This news brief from November 2009 focuses on how changes in atmospheric chemistry may have factored into the evolution of life on Earth—specifically, life’s quadrillion-fold growth spurt from microscopic bacteria to organisms the size of the blue whale.
UC Museum of Paleontology
This article includes a set of discussion and extension questions for use in class, as well as a video podcast. It also includes hints about related lessons that might be used in conjunction with this one. Get more tips for using Evo in the News articles in your classroom.
Correspondence to the Next Generation Science Standards is indicated in parentheses after each relevant concept. See our conceptual framework for details.
- Living things have had a major influence on the composition of the atmosphere and on the surface of the planet. (ESS2.E)
- The fossil record documents the biodiversity of the past.
- Scientists test their ideas using multiple lines of evidence. (P6, NOS2)
- Scientists can test ideas about events and processes long past, very distant, and not directly observable.
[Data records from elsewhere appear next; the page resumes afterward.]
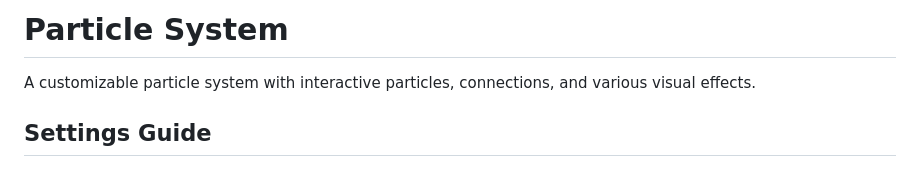
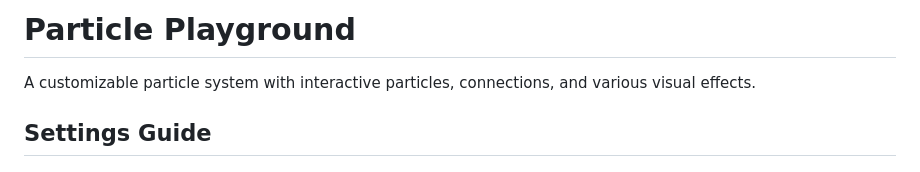
Before and after one commit to caed0/particle-playground, a Markdown page: README.md, the part around the change. Rendered like a GitHub page.

```diff
--- a/README.md
+++ b/README.md
@@ -1,4 +1,4 @@
-# Particle System
+# Particle Playground
 
 A customizable particle system with interactive particles, connections, and various visual effects.
 
```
- Scientists use multiple research methods (experiments, observational research, comparative research, and modeling) to collect data. (P2, P3, P4, NOS1)
- Scientists use fossils (including sequences of fossils showing gradual change over time) to learn about past life.
- Rates of evolution vary.
- Environmental changes may provide opportunities that can influence natural selection. (LS4.B, LS4.C)